» Material for this task:
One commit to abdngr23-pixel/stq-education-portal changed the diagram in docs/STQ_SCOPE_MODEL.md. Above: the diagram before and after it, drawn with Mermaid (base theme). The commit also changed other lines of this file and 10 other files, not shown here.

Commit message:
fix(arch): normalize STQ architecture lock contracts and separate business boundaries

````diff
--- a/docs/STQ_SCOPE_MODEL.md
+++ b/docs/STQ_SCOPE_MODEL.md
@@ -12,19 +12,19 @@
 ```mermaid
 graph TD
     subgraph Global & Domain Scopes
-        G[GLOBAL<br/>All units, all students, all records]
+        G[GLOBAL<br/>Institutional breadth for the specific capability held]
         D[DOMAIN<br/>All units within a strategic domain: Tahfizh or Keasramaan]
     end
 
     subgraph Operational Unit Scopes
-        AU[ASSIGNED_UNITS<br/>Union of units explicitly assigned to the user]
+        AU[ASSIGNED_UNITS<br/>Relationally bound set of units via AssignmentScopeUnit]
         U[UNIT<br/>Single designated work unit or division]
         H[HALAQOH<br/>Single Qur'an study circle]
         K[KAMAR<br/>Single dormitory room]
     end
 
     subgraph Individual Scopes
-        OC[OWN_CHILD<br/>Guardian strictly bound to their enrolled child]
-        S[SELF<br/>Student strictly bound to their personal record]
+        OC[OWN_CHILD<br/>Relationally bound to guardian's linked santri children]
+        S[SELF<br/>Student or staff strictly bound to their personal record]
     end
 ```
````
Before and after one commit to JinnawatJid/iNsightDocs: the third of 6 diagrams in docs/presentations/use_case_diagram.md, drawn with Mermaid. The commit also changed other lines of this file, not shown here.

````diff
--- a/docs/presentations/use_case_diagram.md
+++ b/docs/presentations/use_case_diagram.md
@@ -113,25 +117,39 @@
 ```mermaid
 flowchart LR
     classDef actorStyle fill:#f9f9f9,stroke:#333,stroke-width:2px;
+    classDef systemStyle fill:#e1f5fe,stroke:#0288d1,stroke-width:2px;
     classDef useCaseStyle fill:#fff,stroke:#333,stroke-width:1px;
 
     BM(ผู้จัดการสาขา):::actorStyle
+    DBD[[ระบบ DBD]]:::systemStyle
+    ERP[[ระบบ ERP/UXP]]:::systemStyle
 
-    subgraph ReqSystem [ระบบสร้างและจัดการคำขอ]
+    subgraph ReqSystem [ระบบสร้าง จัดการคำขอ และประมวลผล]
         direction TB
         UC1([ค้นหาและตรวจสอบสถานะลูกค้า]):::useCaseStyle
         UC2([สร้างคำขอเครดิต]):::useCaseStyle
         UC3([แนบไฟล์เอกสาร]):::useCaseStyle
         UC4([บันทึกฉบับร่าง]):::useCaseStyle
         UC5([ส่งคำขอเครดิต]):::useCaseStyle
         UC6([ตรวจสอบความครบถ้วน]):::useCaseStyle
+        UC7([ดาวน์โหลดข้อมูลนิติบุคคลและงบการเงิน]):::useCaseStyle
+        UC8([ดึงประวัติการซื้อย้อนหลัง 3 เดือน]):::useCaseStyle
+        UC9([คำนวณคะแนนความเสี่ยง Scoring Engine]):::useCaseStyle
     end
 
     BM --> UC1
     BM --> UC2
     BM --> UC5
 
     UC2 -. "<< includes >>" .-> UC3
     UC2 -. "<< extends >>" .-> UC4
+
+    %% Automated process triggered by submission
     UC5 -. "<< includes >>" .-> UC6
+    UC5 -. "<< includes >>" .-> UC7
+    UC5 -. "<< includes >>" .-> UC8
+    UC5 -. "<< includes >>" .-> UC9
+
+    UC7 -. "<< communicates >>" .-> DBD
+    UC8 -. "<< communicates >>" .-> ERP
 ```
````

» What you have to do: Above are records; repeat only the lines starting at the line with "D[DOMAIN<br/>All units within" and ending at the line with "their enrolled child]", exactly as they appear, both included.

» Exercise answer:
         D[DOMAIN<br/>All units within a strategic domain: Tahfizh or Keasramaan]
     end
 
     subgraph Operational Unit Scopes
-        AU[ASSIGNED_UNITS<br/>Union of units explicitly assigned to the user]
+        AU[ASSIGNED_UNITS<br/>Relationally bound set of units via AssignmentScopeUnit]
         U[UNIT<br/>Single designated work unit or division]
         H[HALAQOH<br/>Single Qur'an study circle]
         K[KAMAR<br/>Single dormitory room]
     end
 
     subgraph Individual Scopes
-        OC[OWN_CHILD<br/>Guardian strictly bound to their enrolled child]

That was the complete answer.